Straight up, it has been 2 years and I’m now a better writer. Better post here: https://www.huntinggearguy.com/rifle-reviews/sks-review/
One of the cheapest “fun” guns out there in Canada and the US is the SKS. Made primarily by Russia, China, and Yugoslavia, the SKS is a compact little semi auto chambered in 7.62X39. Due to the inexpensive rifle AND the crates of cheap surplus ammo, many shooters get pretty proficient with their SKSs. So the next question that comes up is, “can I hunt with this?”
First, the cartridge. 7.62X39 is considered an “intermediate” cartridge; less than full power, but more than pistol. For hunting purposes, it’s clearly low power. Even medium range is out of the question. The general rule of thumb is 1000 ft-lbs of energy for deer on impact, and most SKS ammunition will only take you out to 150 yards with that in mind. With soft point bullets, it’s still lethal on deer. Check your local provincial or state laws to see if it’s legal. Here in Alberta, it currently is, so long as you’re using soft point bullets. If anyone gives you any guff about using the small cartridge, remind them that the 30-30 shares similar ballistics. 150 yards is about the most you should be doing with this rifle. Note that there is a small risk by using commercial ammunition in the SKS because of the floating firing pin. That floating firing pin lightly hits the primer of a round as the bolt slams forward. There is a potential for a slam-fire. That’s why the firing pin should never be gunked up or oiled or greased. If the oil or grease froze in the cold winter, you could be in for a surprise. Also, try to get soft point ammunition that has hard, military style primers. These reduce the chance of a slam-fire.

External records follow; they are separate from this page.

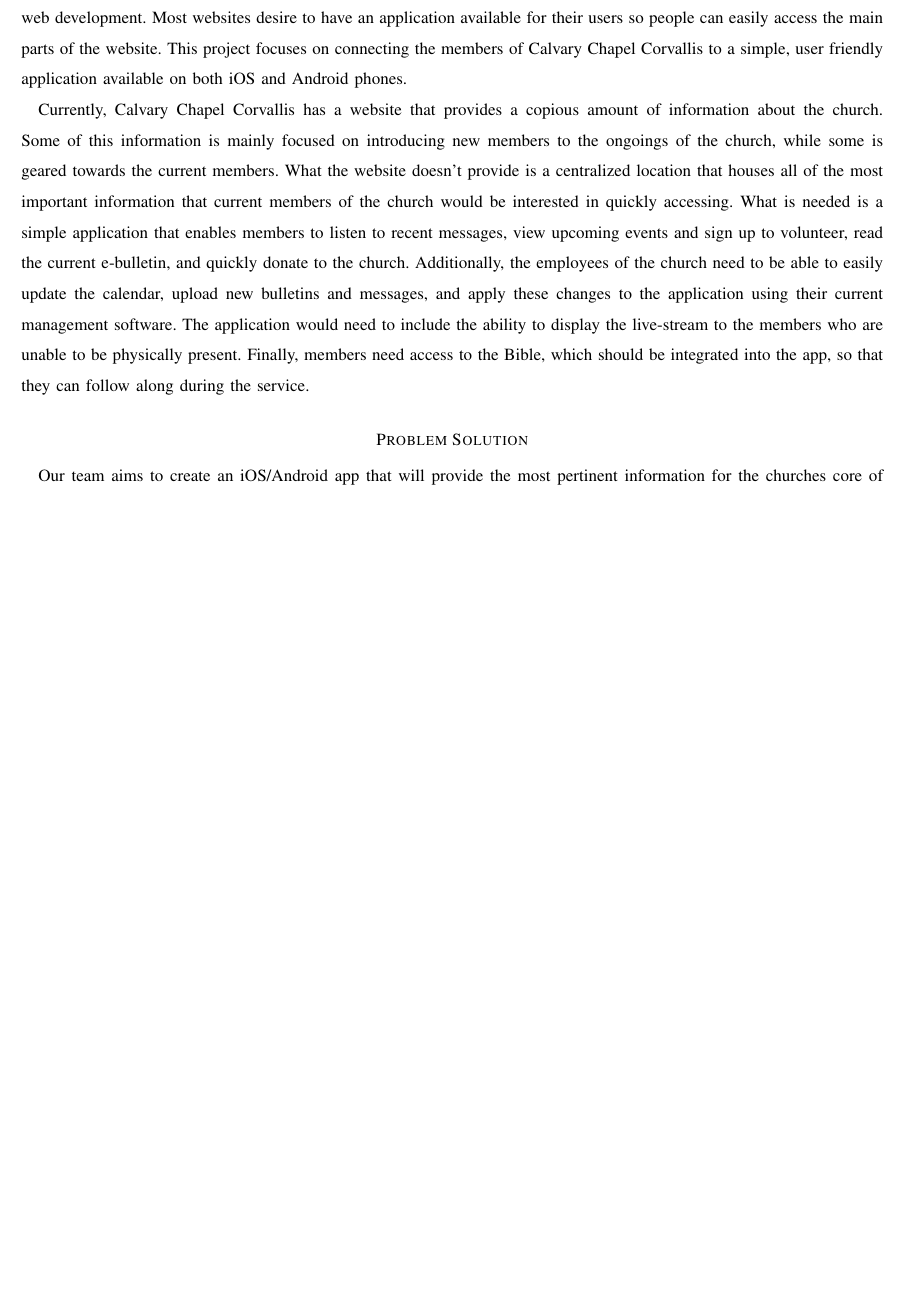
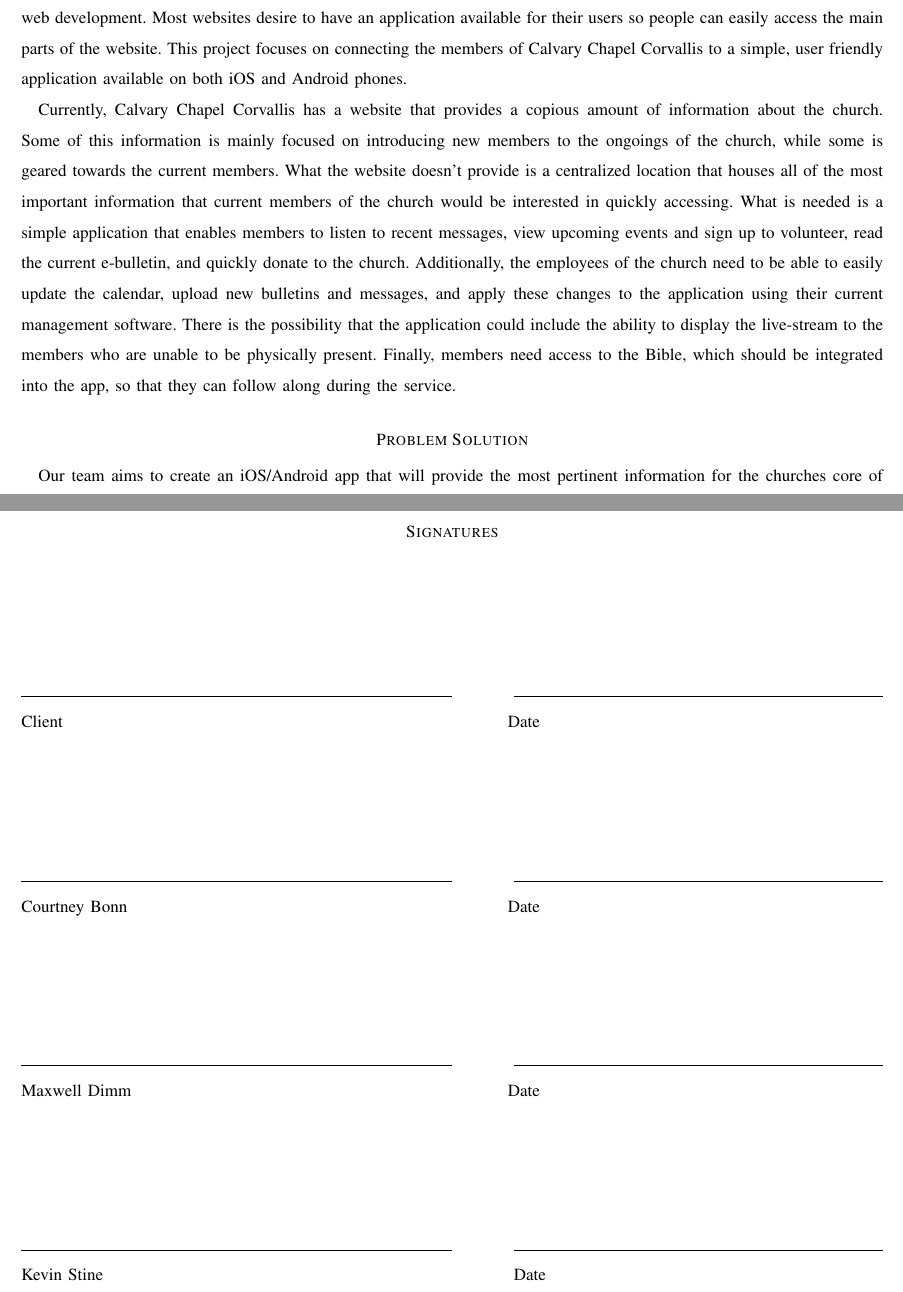
Before and after one commit to Maxdimm/Capstone-group-62, a LaTeX paper (problem-statement/problem-statement.tex): part of page 2 of 2 before the commit and two parts of pages 2 and 3 of 3 after it, the two joined at a grey line, cut so that both start at the same text, the shorter picture padded with empty space. Compiled offline with LaTeX, dvips and Ghostscript; a missing font is replaced by an installed copy or a similar font; a LaTeX package or settings file that is missing is left out.

Commit message:
added signature page

```diff
--- a/problem-statement/problem-statement.tex
+++ b/problem-statement/problem-statement.tex
@@ -15,6 +15,11 @@
 \geometry{margin = .75in}
 
 \usepackage{hyperref}
+
+\newcommand*{\signature}[1]{%
+	\par\noindent\makebox[3.5in]{\hrulefill} \hfill\makebox[3.0in]{\hrulefill}%
+	\par\noindent\makebox[3.5in][l]{#1}	    \hfill\makebox[3.0in][l]{Date}%
+}%
 
 \def\name{Kevin Stine, Courtney Bonn, Maxwell Dimm}
 
@@ -51,7 +56,7 @@
 	What the website doesn't provide is a centralized location that houses all of the most important information that current members of the church would be interested in quickly accessing.
 	What is needed is a simple application that enables members to listen to recent messages, view upcoming events and sign up to volunteer, read the current e-bulletin, and quickly donate to the church.
 	Additionally, the employees of the church need to be able to easily update the calendar, upload new bulletins and messages, and apply these changes to the application using their current management software.
-	The application would need to include the ability to display the live-stream to the members who are unable to be physically present.
+	There is the possibility that the application could include the ability to display the live-stream to the members who are unable to be physically present.
 	Finally, members need access to the Bible, which should be integrated into the app, so that they can follow along during the service.
 
 	\section*{Problem Solution}
@@ -73,5 +78,20 @@
 	Secondary to usability will be the ability for the user to access the bulletin, the church schedule, and watch/listen to past messages.
 	Finally the next metric we would like to meet after the above two is to have the app update the information on it by pulling info from their existing management software.
 
+	\clearpage
+
+	\section*{Signatures}
+
+	\vspace{1in}
+	\signature{Client}
+	\vspace{1in}
+	\signature{Courtney Bonn}
+	\vspace{1in}
+	\signature{Maxwell Dimm}
+	\vspace{1in}
+	\signature{Kevin Stine}
+
+
+
 
 \end{document}
```
Also changed, not shown: problem-statement/problem-statement.tex (2 more changed lines).
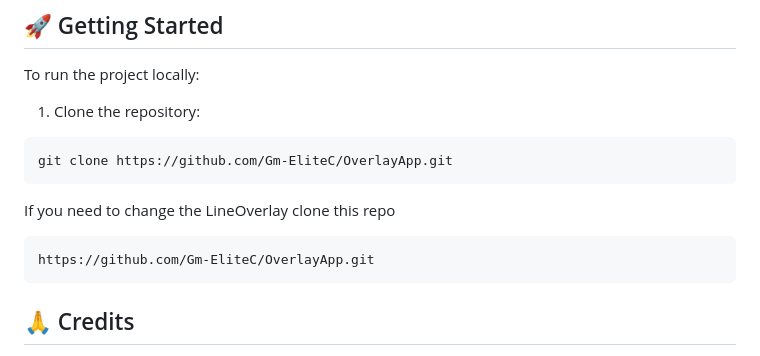
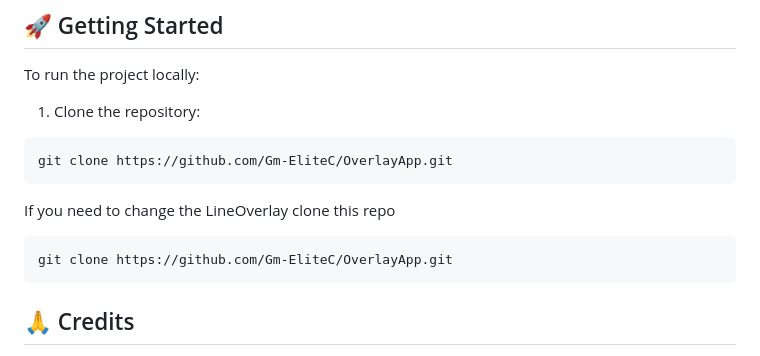
Before and after one commit to Gm-EliteC/PangYaC, a Markdown page: README.md, the part around the change. Rendered like a GitHub page.

````diff
--- a/README.md
+++ b/README.md
@@ -53,7 +53,7 @@ git clone https://github.com/Gm-EliteC/OverlayApp.git
 
 If you need to change the LineOverlay clone this repo
 ```bash
-https://github.com/Gm-EliteC/OverlayApp.git
+git clone https://github.com/Gm-EliteC/OverlayApp.git
 ```
 
 ## 🙏 Credits
````
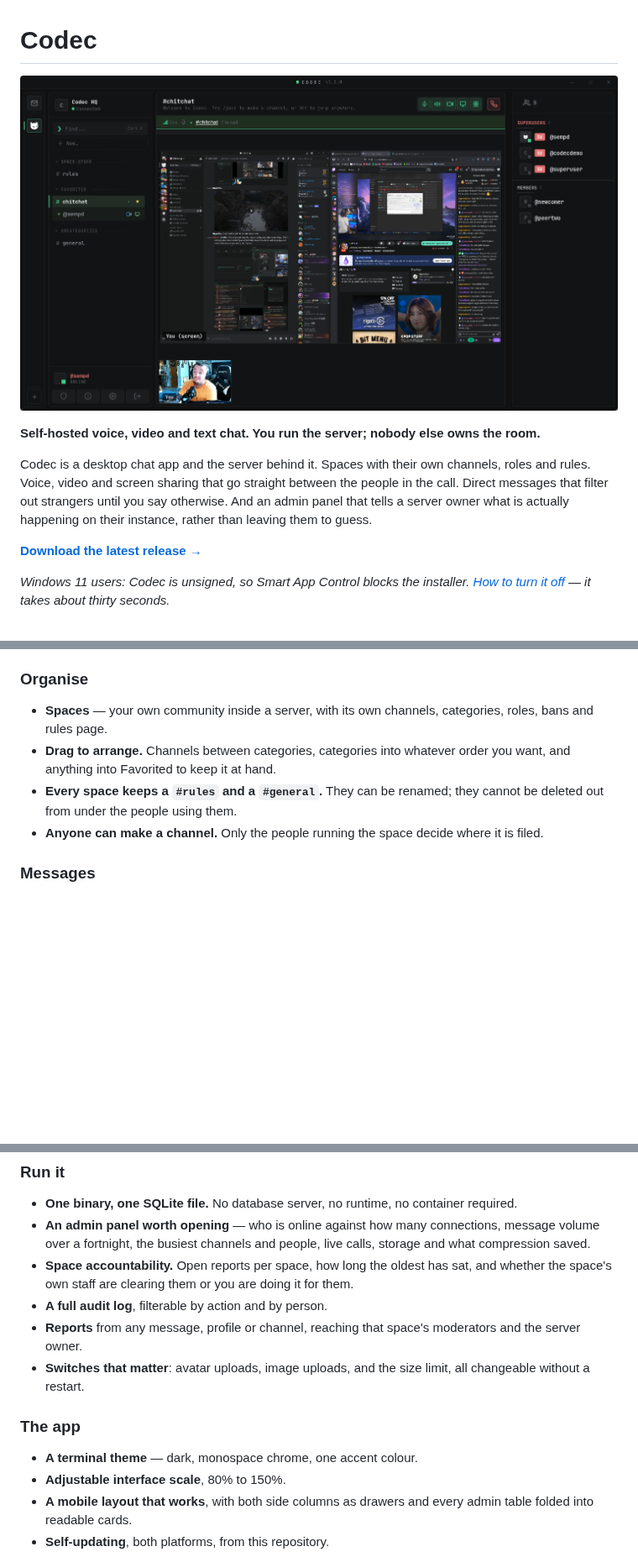
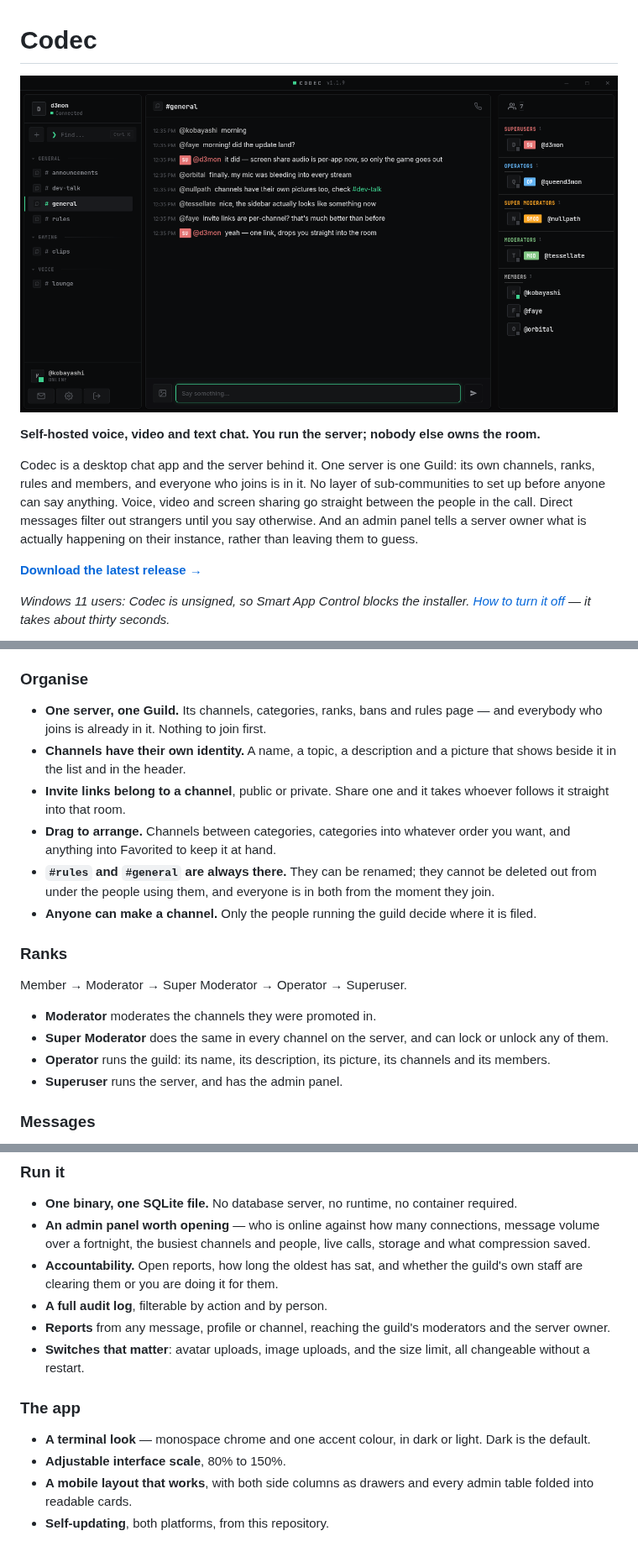
Before and after one commit to uhd3mon/codec, a Markdown page: README.md, 3 parts joined by grey strips. Shown at 84% size. GitHub-like rendering; pictures changed too: docs/screenshot.png; blank space fills up the shorter version.

Commit message:
One server is one Guild
Spaces are gone. A Codec server is a single Guild with its own channels,
ranks and rules, and everyone who joins is already in it. Invite links
belong to a channel now, and channels have their own pictures.

Adds a Ranks section, and a new screenshot.

```diff
--- a/README.md
+++ b/README.md
@@ -5,11 +5,13 @@
 **Self-hosted voice, video and text chat. You run the server; nobody else owns
 the room.**
 
-Codec is a desktop chat app and the server behind it. Spaces with their own
-channels, roles and rules. Voice, video and screen sharing that go straight
-between the people in the call. Direct messages that filter out strangers until
-you say otherwise. And an admin panel that tells a server owner what is actually
-happening on their instance, rather than leaving them to guess.
+Codec is a desktop chat app and the server behind it. One server is one Guild:
+its own channels, ranks, rules and members, and everyone who joins is in it. No
+layer of sub-communities to set up before anyone can say anything. Voice, video
+and screen sharing go straight between the people in the call. Direct messages
+filter out strangers until you say otherwise. And an admin panel tells a server
+owner what is actually happening on their instance, rather than leaving them to
+guess.
 
 [**Download the latest release →**](../../releases/latest)
 
@@ -35,14 +37,30 @@ happening on their instance, rather than leaving them to guess.
 
 ### Organise
 
-- **Spaces** — your own community inside a server, with its own channels,
-  categories, roles, bans and rules page.
+- **One server, one Guild.** Its channels, categories, ranks, bans and rules
+  page — and everybody who joins is already in it. Nothing to join first.
+- **Channels have their own identity.** A name, a topic, a description and a
+  picture that shows beside it in the list and in the header.
+- **Invite links belong to a channel**, public or private. Share one and it
+  takes whoever follows it straight into that room.
 - **Drag to arrange.** Channels between categories, categories into whatever
   order you want, and anything into Favorited to keep it at hand.
-- **Every space keeps a `#rules` and a `#general`.** They can be renamed; they
-  cannot be deleted out from under the people using them.
-- **Anyone can make a channel.** Only the people running the space decide where
+- **`#rules` and `#general` are always there.** They can be renamed; they
+  cannot be deleted out from under the people using them, and everyone is in
+  both from the moment they join.
+- **Anyone can make a channel.** Only the people running the guild decide where
   it is filed.
+
+### Ranks
+
+Member → Moderator → Super Moderator → Operator → Superuser.
+
+- **Moderator** moderates the channels they were promoted in.
+- **Super Moderator** does the same in every channel on the server, and can
+  lock or unlock any of them.
+- **Operator** runs the guild: its name, its description, its picture, its
+  channels and its members.
+- **Superuser** runs the server, and has the admin panel.
 
 ### Messages
 
@@ -64,18 +82,18 @@ happening on their instance, rather than leaving them to guess.
 - **An admin panel worth opening** — who is online against how many connections,
   message volume over a fortnight, the busiest channels and people, live calls,
   storage and what compression saved.
-- **Space accountability.** Open reports per space, how long the oldest has sat,
-  and whether the space's own staff are clearing them or you are doing it for
-  them.
+- **Accountability.** Open reports, how long the oldest has sat, and whether
+  the guild's own staff are clearing them or you are doing it for them.
 - **A full audit log**, filterable by action and by person.
-- **Reports** from any message, profile or channel, reaching that space's
+- **Reports** from any message, profile or channel, reaching the guild's
   moderators and the server owner.
 - **Switches that matter**: avatar uploads, image uploads, and the size limit,
   all changeable without a restart.
 
 ### The app
 
-- **A terminal theme** — dark, monospace chrome, one accent colour.
+- **A terminal look** — monospace chrome and one accent colour, in dark or
+  light. Dark is the default.
 - **Adjustable interface scale**, 80% to 150%.
 - **A mobile layout that works**, with both side columns as drawers and every
   admin table folded into readable cards.
```
Also changed, not shown: other parts of README.md (+4 -0 lines).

In my opinion, the perfect hunting rifle is easily scoped, easy to load and unload quietly, has a quiet safety or hammer, and is accurate to the ranges I see hunting in Western Canada (which can be far at times). The SKS offers none of these. The receiver cover floats, so don’t trust it for a scope mount. The only way to do it solidly is with a drilled and tapped side mount. Ugh. While the SKS is pretty easy to load with stripper clips, it’s pretty loud. The hinged magazine isn’t so bad, but be careful of aftermarket detachable mags. Some of these don’t work all that reliably. The safety itself isn’t so quiet either, but you can make it to be quiet even with heavy gloves on. Finally, the accuracy on typical SKSs isn’t going to knock your socks off. ~4 MOA is typical at 100 yards, but that’s perfectly reasonable if we hold our shots to less than the ammunition limitation of 150 yards.
Hunting with the SKS
In Canada, SKS magazines are pinned to 5 rounds. It’s a bit of a pain in the ass, because it means you have to fashion your own 5 round stripper clips to take hunting but it’s also a decent amount of ammo to take out on a hunt. A lot of the guys sporting WSM or WSSMs only have 2 or 3 rounds per magazine. I typically charge the magazine with 5 rounds from one of these special 5 round clips when I begin my hunt. I wriggle the rounds around in the magazine a bit to ensure they’re all free and they’re not bound up or jammed forward. As I get closer, I may close the bolt, making sure that it’s fully forward. I’ll engage the safety at this point as well and treat the rifle as it it doesn’t have the safety on (no pointing at people or in directions of households, etc. When deer come within range, make your first shot count. Even though the SKS is semi automatic and has 4 more rounds in the magazine, your first shot is easily your best chance at making a killing shot. You should treat firing the SKS at game as if you were on your last round and you had to make it count.